August 24, 2017 - August 27, 2017
Bar Harbor and the island of Mount Desert has been a destination for inspiration, relaxation and outdoor activities since the 1840s. At first, Hudson River School painters, most notably Thomas Cole and Frederic Church, travelled to Mount Desert Island and in particular to Bar Harbor to paint images of the area’s spectacular seascapes and landscapes.
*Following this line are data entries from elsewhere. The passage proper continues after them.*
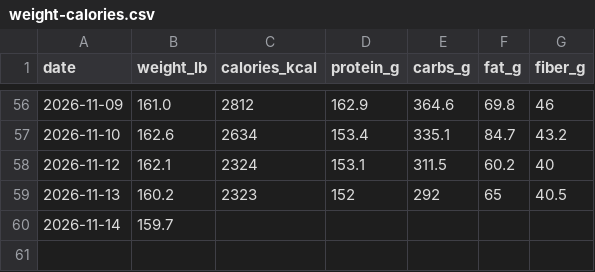
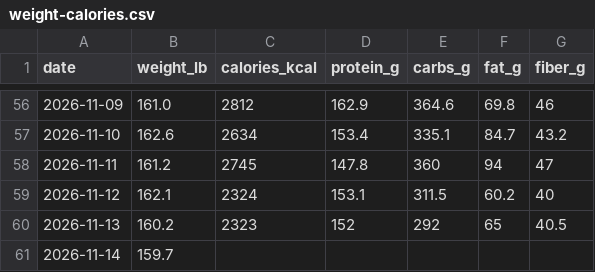
Before and after one commit to wetzeltg/WetzelBulk, a CSV file: food-log/weight-calories.csv, drawn as a sheet; only a part is shown, gaps mark what is left out.

Commit message:
Add Nov 11 weigh-in (161.2 lb) from workout app

```diff
--- a/food-log/weight-calories.csv
+++ b/food-log/weight-calories.csv
@@ -57,2 +57,3 @@ date,weight_lb,calories_kcal,protein_g,carbs_g,fat_g,fiber_g
 2026-11-10,162.6,2634,153.4,335.1,84.7,43.2
+2026-11-11,161.2,2745,147.8,360,94,47
 2026-11-12,162.1,2324,153.1,311.5,60.2,40
```
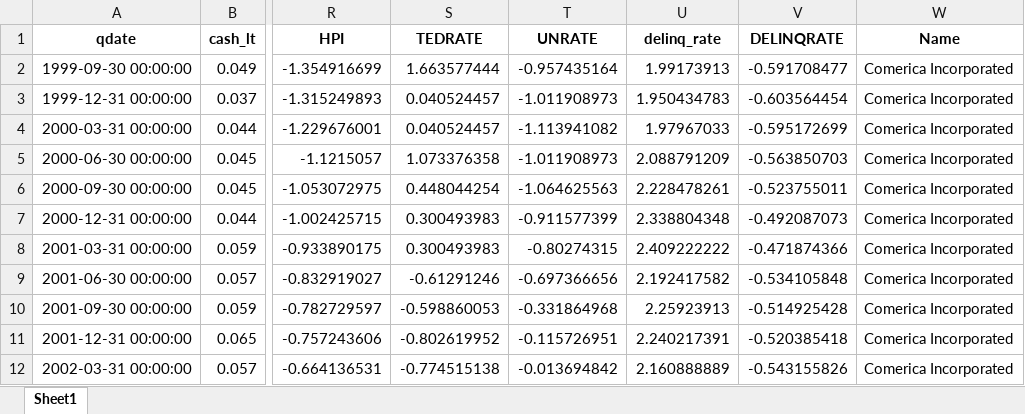
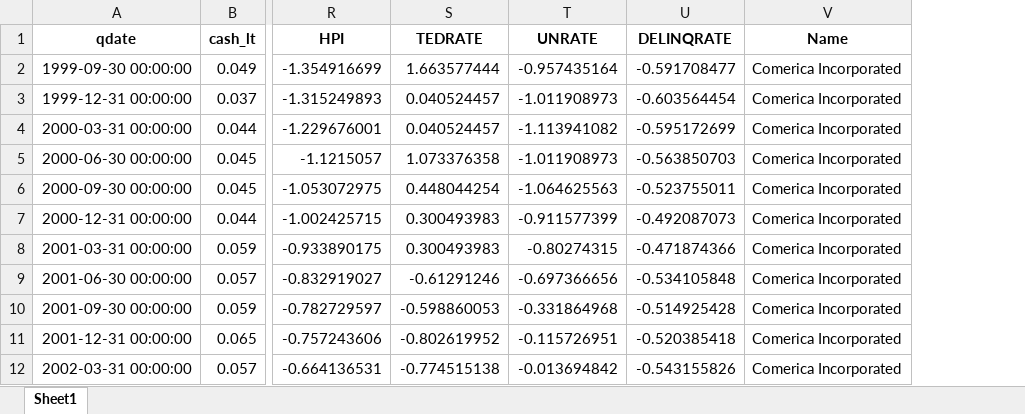
Before and after one commit to Gabriel-dLN/2008-quantitative-study, an Excel workbook: clean_data/companies_ratio_final.xlsx, sheet Sheet1, drawn as a sheet; only a part is shown, gaps mark what is left out; values as stored, in another font and other column widths than the file's, no borders; the diff names each change by its address in the sheet, - before the commit and + after, or states it on an @@ line.

```diff
--- a/clean_data/companies_ratio_final.xlsx (sheet Sheet1)
+++ b/clean_data/companies_ratio_final.xlsx (sheet Sheet1)
-column U (delinq_rate), rows 2-12: 1.99173913 | 1.950434783 | 1.97967033 | 2.088791209 | 2.228478261 | 2.338804348 | 2.409222222 | 2.192417582 | 2.25923913 | 2.240217391 | 2.160888889
```
Also changed, not shown: data_to_prepare/companies_list.xlsx, 3 other files.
After the Civil War, great hotels were built for vacationers or “rusticators,” but ultimately the “cottages,” rambling shingle-style mansions, and middle class summer residences took over the landscape. Disaster hit Bar Harbor with the Great Fire of 1947, when a third of its 222 cottages were destroyed. Today, with a social history that rivals Newport, the Berkshires and Tuxedo Park and great scenic beauty all its own, Mt. Desert remains a major summer destination. Like most of the 19th century resorts, many of the seasonal homes remain in private hands while others have become house museums, belong to institutions or offer overnight accommodations.
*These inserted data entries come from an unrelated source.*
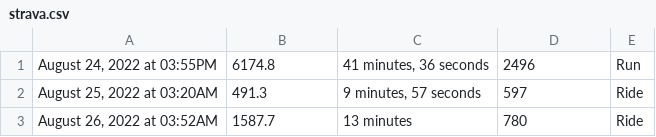
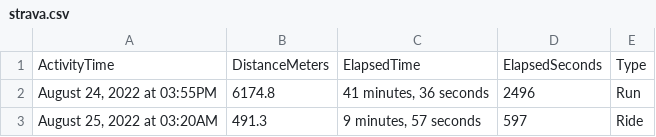
Before and after one commit to casassg/stats, a CSV file: strava.csv, drawn as a sheet; only a part is shown; the shorter side is filled out with more unchanged rows; the diff names each change by its address in the sheet, - before the commit and + after, or states it on an @@ line.

Commit message:
Flat: latest data (2023-01-09T10:19:02.150Z) {   "date": "2023-01-09T10:19:02.150Z",   "files": [     {       "name": "strava.csv",       "deltaBytes": 61,       "source": "https://docs.google.com/spreadsheets/d/1hQwF3sVDmqJ9rjAku9TIGDjpqrkhtO1QUyvLb5d2QFc/export?format=csv"     }   ] }

```diff
--- a/strava.csv
+++ b/strava.csv
+row 1: ActivityTime | DistanceMeters | ElapsedTime | ElapsedSeconds | Type
```
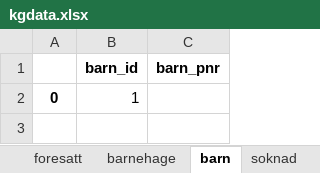
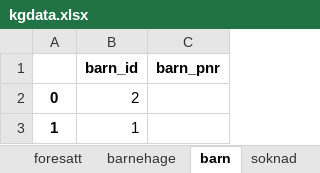
Before and after one commit to Nico-au03/is114-tema05, an Excel workbook: barnehage/kgdata.xlsx, sheet barn, drawn as a sheet; values as stored, in another font and other column widths than the file's, no borders; the diff names each change by its address in the sheet, - before the commit and + after, or states it on an @@ line.

```diff
--- a/barnehage/kgdata.xlsx (sheet barn)
+++ b/barnehage/kgdata.xlsx (sheet barn)
-B2 (barn_id): 1
+B2 (barn_id): 2
+row 3: 1 | 1
```
Also changed, not shown: sheet foresatt, sheet soknad.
One other major aspect of Mt. Desert Island is nature and the cultivation of beautiful gardens. One person stands out for her highly talented contribution, the legendary landscape designer Beatrix Farrand, who summered at Bar Harbor for over half a century, creating over 60 gardens on the island. One of her greatest projects was the Abby Aldrich Rockefeller Garden at Seal Harbor. Collections of plants from her Reef Point home can now be seen at the Asticou Azalea Garden and Thuya Garden, both at Northeast Harbor. Another Farrand garden can be found at her last home, Garland Farm, Salisbury Cove, now maintained by the Beatrix Farrand Society.
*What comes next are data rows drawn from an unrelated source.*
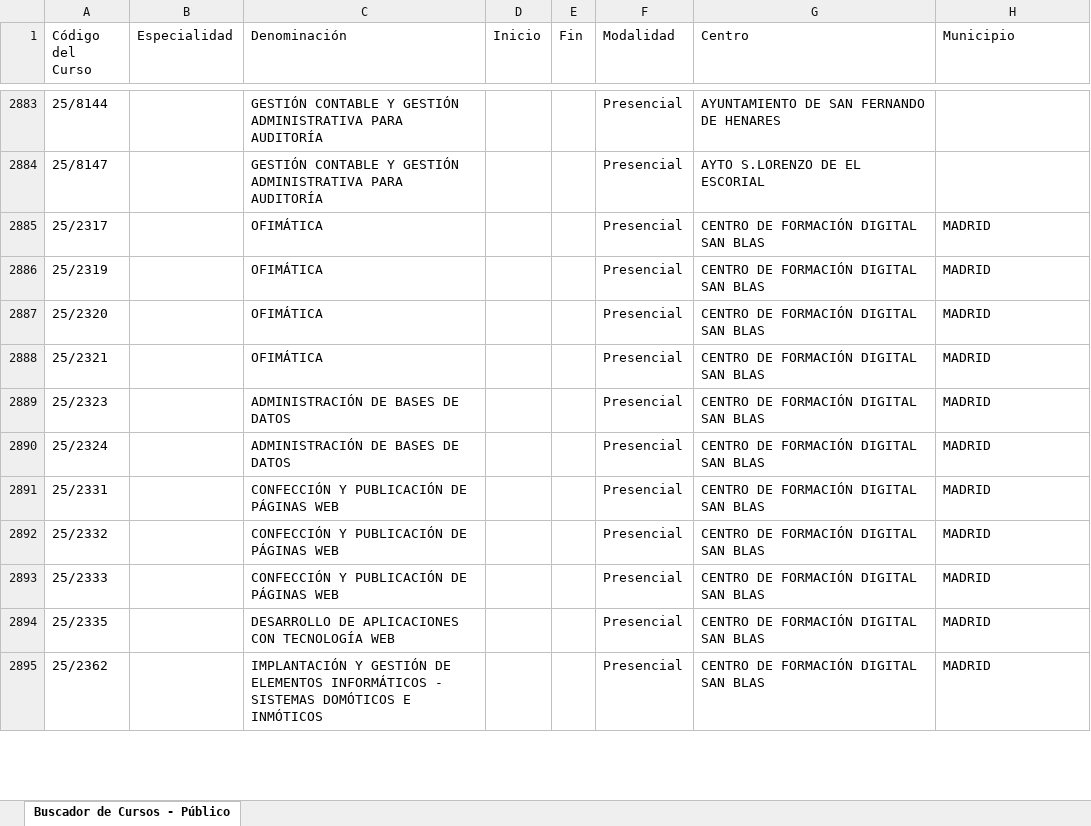
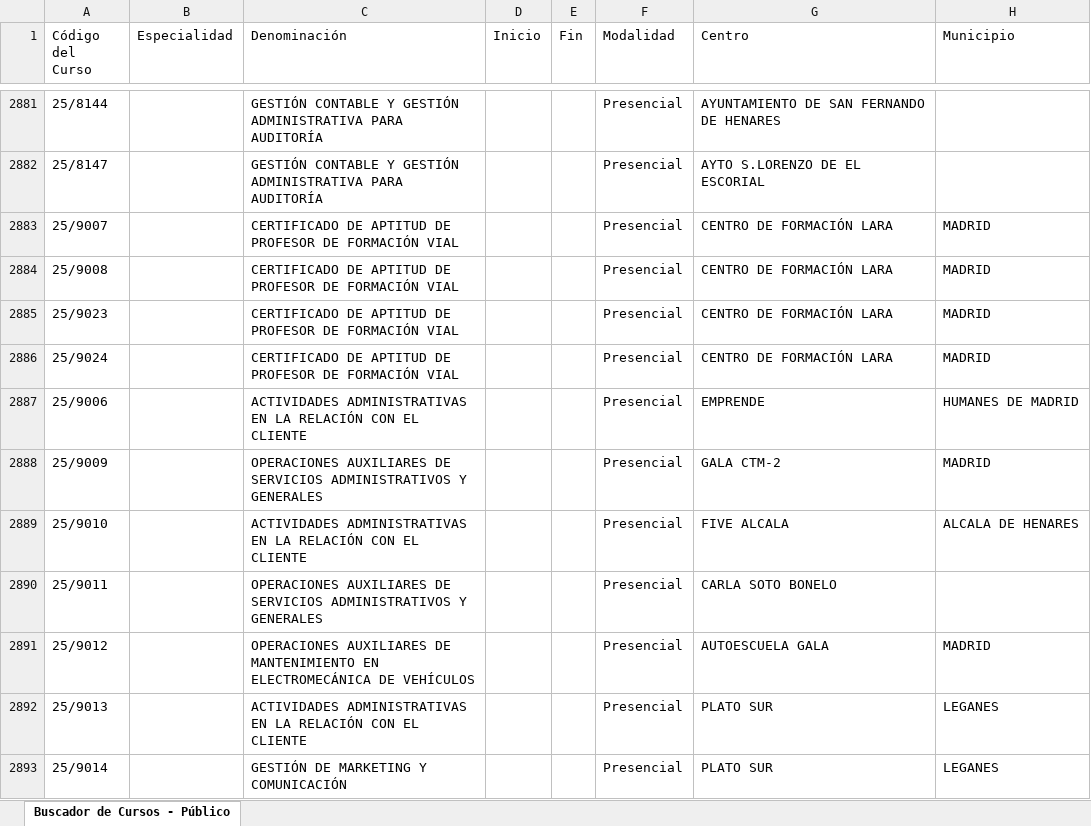
Before and after one commit to adavesik/cursos-de-formacion-SEPE, an Excel workbook: public/madrid_cursos.xlsx, sheet Buscador de Cursos - Público, drawn as a sheet; only a part is shown, gaps mark what is left out; the shorter side is filled out with more unchanged rows; values as stored, in another font and other column widths than the file's, no borders; the diff covers the shown part only; the diff names each change by its address in the sheet, - before the commit and + after, or states it on an @@ line.

```diff
--- a/public/madrid_cursos.xlsx (sheet Buscador de Cursos - Público)
+++ b/public/madrid_cursos.xlsx (sheet Buscador de Cursos - Público)
+row 2883: 25/9007 |  | CERTIFICADO DE APTITUD DE PROFESOR DE FORMACIÓN VIAL |  |  | Presencial | CENTRO DE FORMACIÓN LARA | MADRID
+row 2884: 25/9008 |  | CERTIFICADO DE APTITUD DE PROFESOR DE FORMACIÓN VIAL |  |  | Presencial | CENTRO DE FORMACIÓN LARA | MADRID
+row 2885: 25/9023 |  | CERTIFICADO DE APTITUD DE PROFESOR DE FORMACIÓN VIAL |  |  | Presencial | CENTRO DE FORMACIÓN LARA | MADRID
+row 2886: 25/9024 |  | CERTIFICADO DE APTITUD DE PROFESOR DE FORMACIÓN VIAL |  |  | Presencial | CENTRO DE FORMACIÓN LARA | MADRID
+row 2887: 25/9006 |  | ACTIVIDADES ADMINISTRATIVAS EN LA RELACIÓN CON EL CLIENTE |  |  | Presencial | EMPRENDE | HUMANES DE MADRID
+row 2888: 25/9009 |  | OPERACIONES AUXILIARES DE SERVICIOS ADMINISTRATIVOS Y GENERALES |  |  | Presencial | GALA CTM-2 | MADRID
+row 2889: 25/9010 |  | ACTIVIDADES ADMINISTRATIVAS EN LA RELACIÓN CON EL CLIENTE |  |  | Presencial | FIVE ALCALA | ALCALA DE HENARES
+row 2890: 25/9011 |  | OPERACIONES AUXILIARES DE SERVICIOS ADMINISTRATIVOS Y GENERALES |  |  | Presencial | CARLA SOTO BONELO
+row 2891: 25/9012 |  | OPERACIONES AUXILIARES DE MANTENIMIENTO EN ELECTROMECÁNICA DE VEHÍCULOS |  |  | Presencial | AUTOESCUELA GALA | MADRID
+row 2892: 25/9013 |  | ACTIVIDADES ADMINISTRATIVAS EN LA RELACIÓN CON EL CLIENTE |  |  | Presencial | PLATO SUR | LEGANES
+row 2893: 25/9014 |  | GESTIÓN DE MARKETING Y COMUNICACIÓN |  |  | Presencial | PLATO SUR | LEGANES
```
Also changed, not shown: 28 added rows and 19 removed rows elsewhere in this sheet.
The Institute of Classical Architecture &amp; Art is pleased to announce that an exclusive tour is being offered in collaboration with Classical Excursions of Bar Harbor and other significant towns and areas on extraordinary Mt. Desert Island.